The mu agonist, morphine, and the prototype kappa agonists, ketocyclazocine and ethylketocyclazocine (EK), were studied for their effects on gastrointestinal transit. Following s.c. administration, both morphine (0.3-3 mg/kg) and ketocyclazocine (0.3-10 mg/kg) antagonized transit of an opaque marker through the small intestines of mice. Morphine (0.1-1 μg) was also effective after intracerebroventricular (icv) administration in mice whereas ketocyclazocine (0.3-30 μg) was not. Similarly, while both morphine (0.3-5 mg/kg) and EK (0.6-10 mg/kg) slowed transit after s.c. injection to rats, only morphine (1-10 μg), but not EK (0.3-300 μg), was active following icv administration. Icv infusion of the mu benzomorphan, phenazocine (10-100 μg), slowed transit in a dose-related manner. These results indicate that there may be an anatomically distinct distribution of receptors for benzomorphan kappa agonists in both the mouse and rat, with these opiate receptors not being located near the lateral cerebral ventricles. The difference in efficacy between morphine and ketazocines in slowing gastrointestinal transit after icv administration to rodents suggests that (a) inactivity in this endpoint is a characteristic of benzomorphan kappa compounds and (b) the model may serve as a useful screen when establishing in vivo profiles of kappa agonists in mice and rats.
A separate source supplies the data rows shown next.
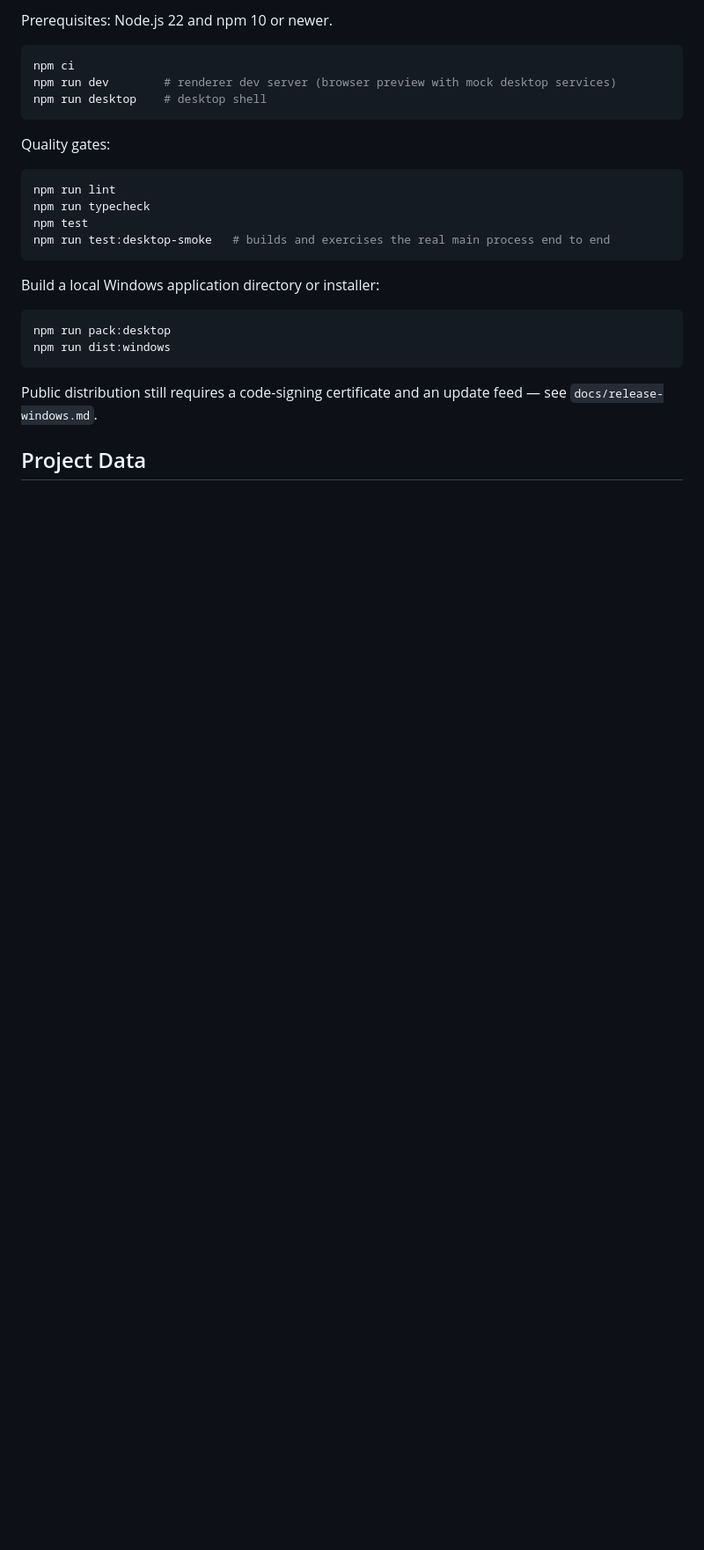
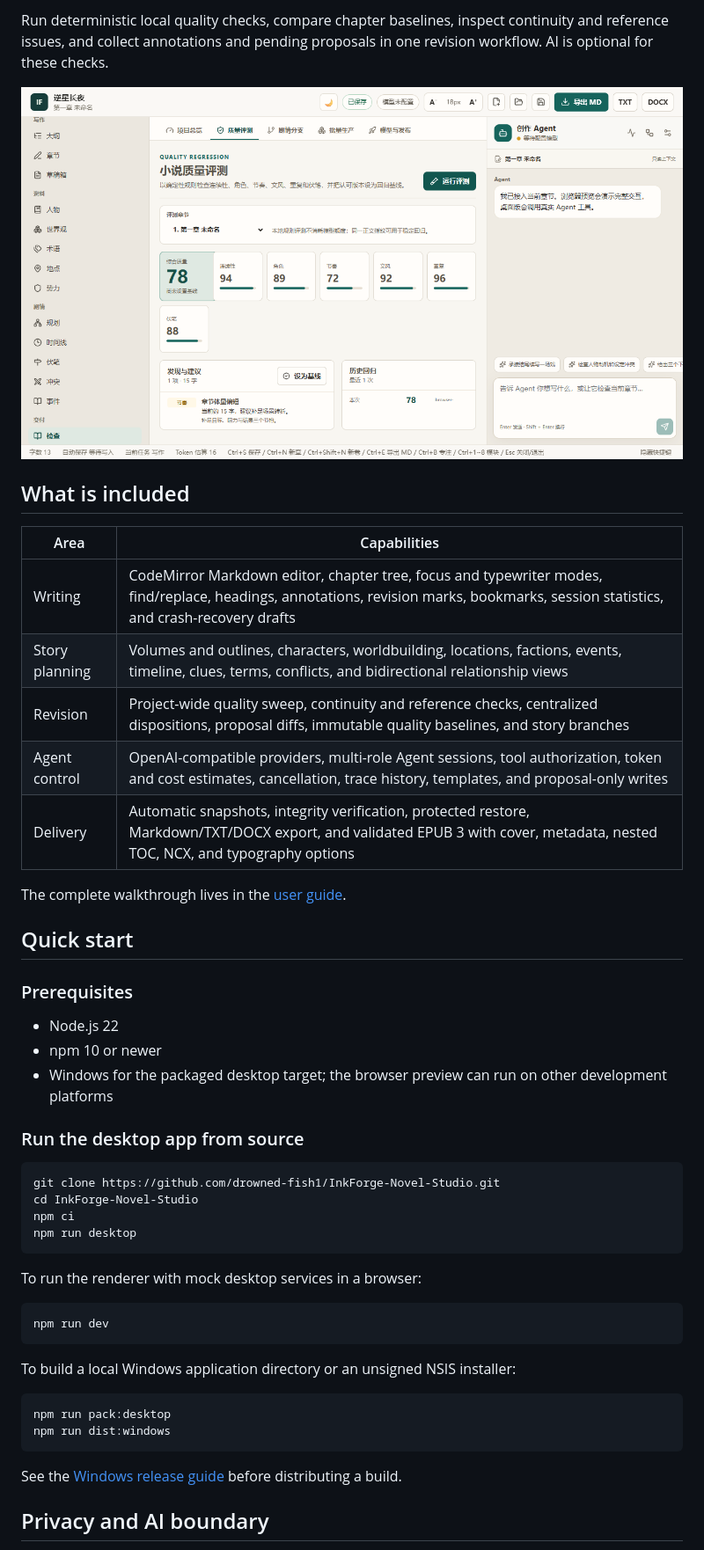
Before and after one commit to drowned-fish1/InkForge-Novel-Studio, a Markdown page: README.md, the part around one of its changes. Shown at 88% size. Rendered like a GitHub page; pictures changed too: docs/assets/readme/quality-review.png (added); blank space fills up the shorter version.

````diff
--- a/README.md
+++ b/README.md
@@ -44,29 +55,51 @@ InkForge is a local-first AI novel writing cockpit for solo authors. Your chapte
 
-Prerequisites: Node.js 22 and npm 10 or newer.
+Run deterministic local quality checks, compare chapter baselines, inspect continuity and reference issues, and collect annotations and pending proposals in one revision workflow. AI is optional for these checks.
+
+![InkForge manuscript quality review with dimension scores and history](./docs/assets/readme/quality-review.png)
+
+## What is included
+
+| Area           | Capabilities                                                                                                                                                                        |
+| -------------- | ----------------------------------------------------------------------------------------------------------------------------------------------------------------------------------- |
+| Writing        | CodeMirror Markdown editor, chapter tree, focus and typewriter modes, find/replace, headings, annotations, revision marks, bookmarks, session statistics, and crash-recovery drafts |
+| Story planning | Volumes and outlines, characters, worldbuilding, locations, factions, events, timeline, clues, terms, conflicts, and bidirectional relationship views                               |
+| Revision       | Project-wide quality sweep, continuity and reference checks, centralized dispositions, proposal diffs, immutable quality baselines, and story branches                              |
+| Agent control  | OpenAI-compatible providers, multi-role Agent sessions, tool authorization, token and cost estimates, cancellation, trace history, templates, and proposal-only writes              |
+| Delivery       | Automatic snapshots, integrity verification, protected restore, Markdown/TXT/DOCX export, and validated EPUB 3 with cover, metadata, nested TOC, NCX, and typography options        |
+
+The complete walkthrough lives in the [user guide](./docs/user-guide.md).
+
+## Quick start
+
+### Prerequisites
+
+- Node.js 22
+- npm 10 or newer
+- Windows for the packaged desktop target; the browser preview can run on other development platforms
+
+### Run the desktop app from source
 
 ```bash
+git clone https://github.com/drowned-fish1/InkForge-Novel-Studio.git
+cd InkForge-Novel-Studio
 npm ci
-npm run dev        # renderer dev server (browser preview with mock desktop services)
-npm run desktop    # desktop shell
+npm run desktop
 ```
 
-Quality gates:
+To run the renderer with mock desktop services in a browser:
 
 ```bash
-npm run lint
-npm run typecheck
-npm test
-npm run test:desktop-smoke   # builds and exercises the real main process end to end
+npm run dev
 ```
 
-Build a local Windows application directory or installer:
+To build a local Windows application directory or an unsigned NSIS installer:
 
 ```bash
 npm run pack:desktop
 npm run dist:windows
 ```
 
-Public distribution still requires a code-signing certificate and an update feed — see `docs/release-windows.md`.
+See the [Windows release guide](./docs/release-windows.md) before distributing a build.
 
-## Project Data
+## Privacy and AI boundary
 
````
Also changed, not shown: other parts of README.md (+90 -52 lines), README.zh-CN.md (added, +167 -0 lines), docs/assets/readme/multi-agent-collaboration.png (added), docs/assets/readme/writing-workspace-dark.png (added), docs/assets/readme/writing-workspace-light.png (added), 1 other file.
ASJC Scopus subject areas
- Biochemistry, Genetics and Molecular Biology(all)
- Pharmacology, Toxicology and Pharmaceutics(all)